Saturday, October 31, 2020

Unexpected health (journey) change

Yesterday I had an unexpected positive development in my health journey, and it came at a welcome time. There haven’t been all that many times I’ve been able to say that.

Last week, I wrote about my visit to a cardiologist to, among other things, “evaluate where I’m at, and what can be done about it”. I wanted to look at new drugs to deal with the terrible fatigue I feel all the time, and I wanted to do that in part because I realised it might be years before I got the procedure that could fix the problem so I can go off the drugs.

That was last week. This week is quite different.

Yesterday I got a letter from the DHB (District Health Board) informing me that they'd received a request (from the cardiologist) to put me on the waiting list for the procedure, and now I am. The procedure, they say, should be done “within 120 days”. That’s a pretty big change from last week when it was, basically, “who knows?”.
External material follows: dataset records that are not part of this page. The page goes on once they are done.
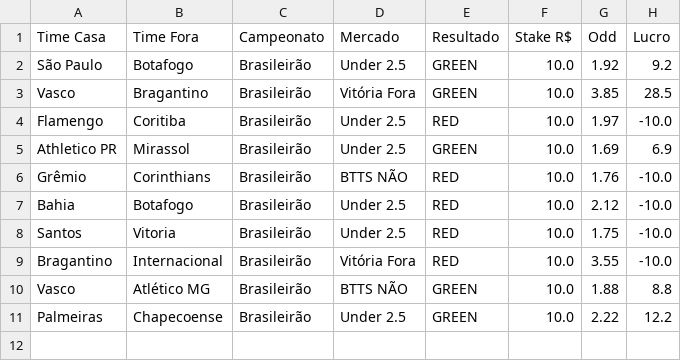
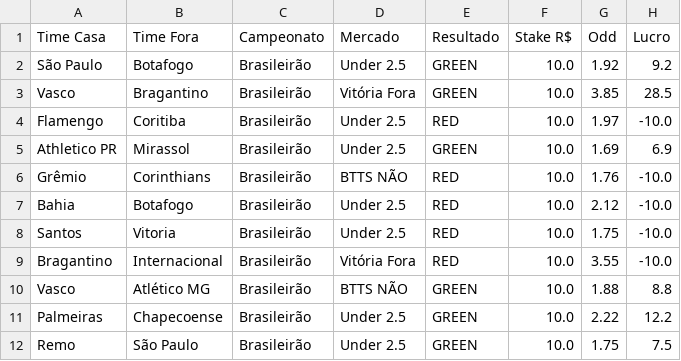
Before and after one commit to Sabonete190/bot-apostas, a CSV file: resultados_apostas.csv, drawn as a sheet; the diff names each change by its address in the sheet, - before the commit and + after, or states it on an @@ line.

Commit message:
Atualizando resultados_apostas.csv

```diff
--- a/resultados_apostas.csv
+++ b/resultados_apostas.csv
+row 12: Remo | São Paulo | Brasileirão | Under 2.5 | GREEN | 10.0 | 1.75 | 7.5
```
This is an exciting development. However, it’s possible that it may happen the end of next month, at the same time I’m supposed to be going away for a mini-holiday. I’ll deal with that if it happens, but, basically, there’s no way I’m going to skip having the procedure as soon as it’s offered. Of course.

That’s the awesome news, the unexpected positive development, that arrived just yesterday, and it was a very welcome change: Up until then, I’d felt very sorry for myself, indeed. It turns out that the drug change may have been a mistake.

I said last week that the cardiologist gave me a new prescription for a drug to help control my heart rate (Felodipine), which he prescribed in the hope that it wouldn’t make me as tired as the one I’ve been on (Diltiazem). So far, it hasn’t turned out like that.

The drug has left me feeling more tired than I felt under the old drug. Another side effect I felt was pain in the muscles of my arms, legs, and back, any of which might feel very sore, as if from heavy overuse, when I did any sort of physical activity—even washing the dishes at the kitchen sink. This all came together Thursday when I tried to vacuum the house, and only got part way through the open-plan lounge, kitchen, dining area, and my upper arms ached terribly, plus I was utterly exhausted. I had to sit down for around a half hour to recover.

The most uncomfortable thing, though, is that it’s given me palpitations, another side effect, which made me feel like I was having a panic attack. Very unpleasant.

I’d decided to talk to my doctor about changing back to my old drug, but, to be honest, I hesitated because I have a three-month supply, and dumping it would be a terrible waste. On the other hand, I thought to myself, if I’m feeling worse, I should change back, regardless. There’s one further complicating factor: I know the side effects are usually short term, and, in fact, I’ve already moved past one: The first couple days I got headaches (the first day was the worst for that, and I felt truly awful that day—the worst I’ve felt in the entire four years of this journey), but those headaches have gone away. Maybe the other side effects will get better, too? In any case, there’s no rush.

As I said last week, the blood thinner drug I was also due to change “is another matter entirely”. I planned on waiting until I ran out of my current drug, Dabigatran. At the same time, though, I was worried about the new blood thinner, Rivaroxaban, “because it apparently has more incidents of uncontrolled bleeding”. I still haven’t decided whether I’m willing to take the risk, but I still have a lot the current drug left, so there’s no rush to decide.

What this means is that my Health Journey is finally moving forward again. That’s the part that’s most important.

Important note: This is about my own personal health journey. My experiences are my own, and shouldn’t be taken as indicative for anyone else. Similarly, other people may have completely different reactions to the same medications I take—better or worse. I share my experiences because others may have the same or similar experiences, and I want them to know that they’re not alone. But, as always, discuss your situation and how you’re feeling openly, honestly, and clearly with your own doctor, and always feel free to seek a second opinion from another doctor.


Roger Owen Green said...

good deal. my allergist has noted that people may think they are allergic to penicillin may not be. This is actually exciting news in case I end up having surgery. more as I learn details.

Arthur Schenck said...

Good thing we're bloggers, eh? Makes it so much easier to share stuff!